Write out each record exactly as given, but do not include the pictures.

[Records shown]
************
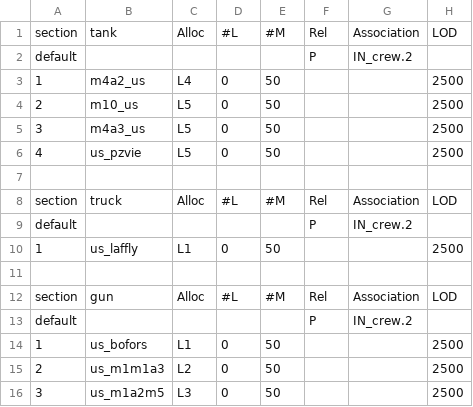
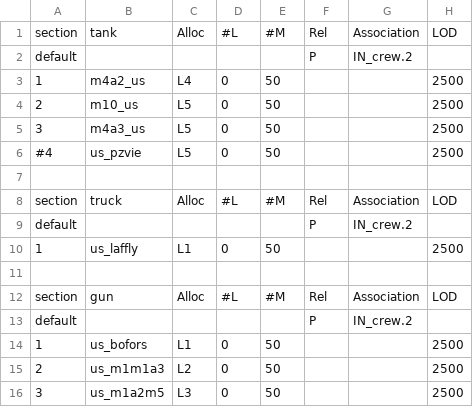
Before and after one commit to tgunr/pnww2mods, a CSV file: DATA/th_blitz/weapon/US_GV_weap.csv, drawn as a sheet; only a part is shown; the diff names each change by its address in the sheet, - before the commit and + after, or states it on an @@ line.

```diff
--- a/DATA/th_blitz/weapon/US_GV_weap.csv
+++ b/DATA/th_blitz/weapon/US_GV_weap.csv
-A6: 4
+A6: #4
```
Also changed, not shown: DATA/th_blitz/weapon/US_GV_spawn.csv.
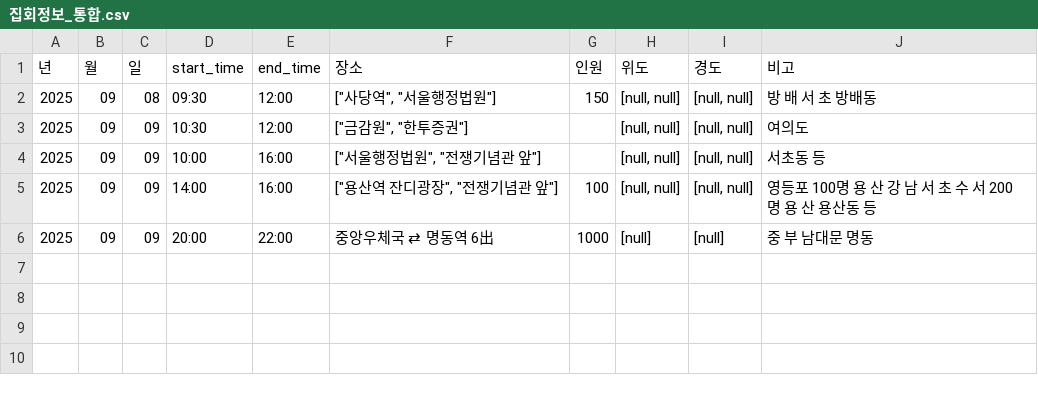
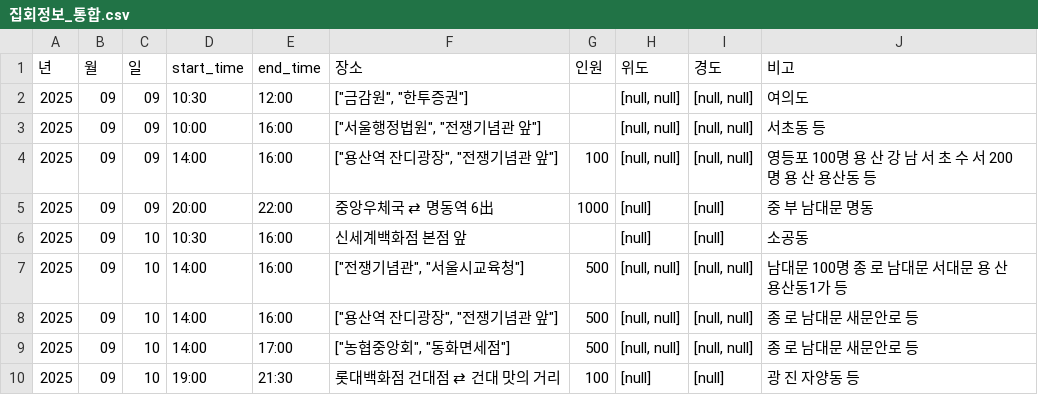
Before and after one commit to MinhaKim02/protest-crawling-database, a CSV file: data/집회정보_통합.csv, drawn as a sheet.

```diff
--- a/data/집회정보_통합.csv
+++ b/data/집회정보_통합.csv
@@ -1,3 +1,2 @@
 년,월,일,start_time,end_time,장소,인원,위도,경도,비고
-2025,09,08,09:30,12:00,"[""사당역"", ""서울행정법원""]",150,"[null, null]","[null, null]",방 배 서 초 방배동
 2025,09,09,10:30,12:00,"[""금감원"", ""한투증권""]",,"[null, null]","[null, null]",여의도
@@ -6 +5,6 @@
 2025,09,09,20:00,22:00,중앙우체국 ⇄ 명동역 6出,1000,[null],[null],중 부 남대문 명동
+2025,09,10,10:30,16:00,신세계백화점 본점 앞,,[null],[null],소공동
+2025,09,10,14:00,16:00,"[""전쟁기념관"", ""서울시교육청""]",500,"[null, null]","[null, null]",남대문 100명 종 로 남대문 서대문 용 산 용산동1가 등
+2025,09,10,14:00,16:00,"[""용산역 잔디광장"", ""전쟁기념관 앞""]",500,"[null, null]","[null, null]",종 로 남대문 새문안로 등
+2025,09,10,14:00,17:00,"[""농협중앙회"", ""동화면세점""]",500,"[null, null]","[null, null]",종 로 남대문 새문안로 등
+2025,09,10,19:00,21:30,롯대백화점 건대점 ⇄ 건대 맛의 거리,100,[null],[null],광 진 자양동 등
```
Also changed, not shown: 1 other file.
************
[Reply to the exercise]
Before and after one commit to tgunr/pnww2mods, a CSV file: DATA/th_blitz/weapon/US_GV_weap.csv, drawn as a sheet; only a part is shown; the diff names each change by its address in the sheet, - before the commit and + after, or states it on an @@ line.

```diff
--- a/DATA/th_blitz/weapon/US_GV_weap.csv
+++ b/DATA/th_blitz/weapon/US_GV_weap.csv
-A6: 4
+A6: #4
```
Also changed, not shown: DATA/th_blitz/weapon/US_GV_spawn.csv.
Before and after one commit to MinhaKim02/protest-crawling-database, a CSV file: data/집회정보_통합.csv, drawn as a sheet.

```diff
--- a/data/집회정보_통합.csv
+++ b/data/집회정보_통합.csv
@@ -1,3 +1,2 @@
 년,월,일,start_time,end_time,장소,인원,위도,경도,비고
-2025,09,08,09:30,12:00,"[""사당역"", ""서울행정법원""]",150,"[null, null]","[null, null]",방 배 서 초 방배동
 2025,09,09,10:30,12:00,"[""금감원"", ""한투증권""]",,"[null, null]","[null, null]",여의도
@@ -6 +5,6 @@
 2025,09,09,20:00,22:00,중앙우체국 ⇄ 명동역 6出,1000,[null],[null],중 부 남대문 명동
+2025,09,10,10:30,16:00,신세계백화점 본점 앞,,[null],[null],소공동
+2025,09,10,14:00,16:00,"[""전쟁기념관"", ""서울시교육청""]",500,"[null, null]","[null, null]",남대문 100명 종 로 남대문 서대문 용 산 용산동1가 등
+2025,09,10,14:00,16:00,"[""용산역 잔디광장"", ""전쟁기념관 앞""]",500,"[null, null]","[null, null]",종 로 남대문 새문안로 등
+2025,09,10,14:00,17:00,"[""농협중앙회"", ""동화면세점""]",500,"[null, null]","[null, null]",종 로 남대문 새문안로 등
+2025,09,10,19:00,21:30,롯대백화점 건대점 ⇄ 건대 맛의 거리,100,[null],[null],광 진 자양동 등
```
Also changed, not shown: 1 other file.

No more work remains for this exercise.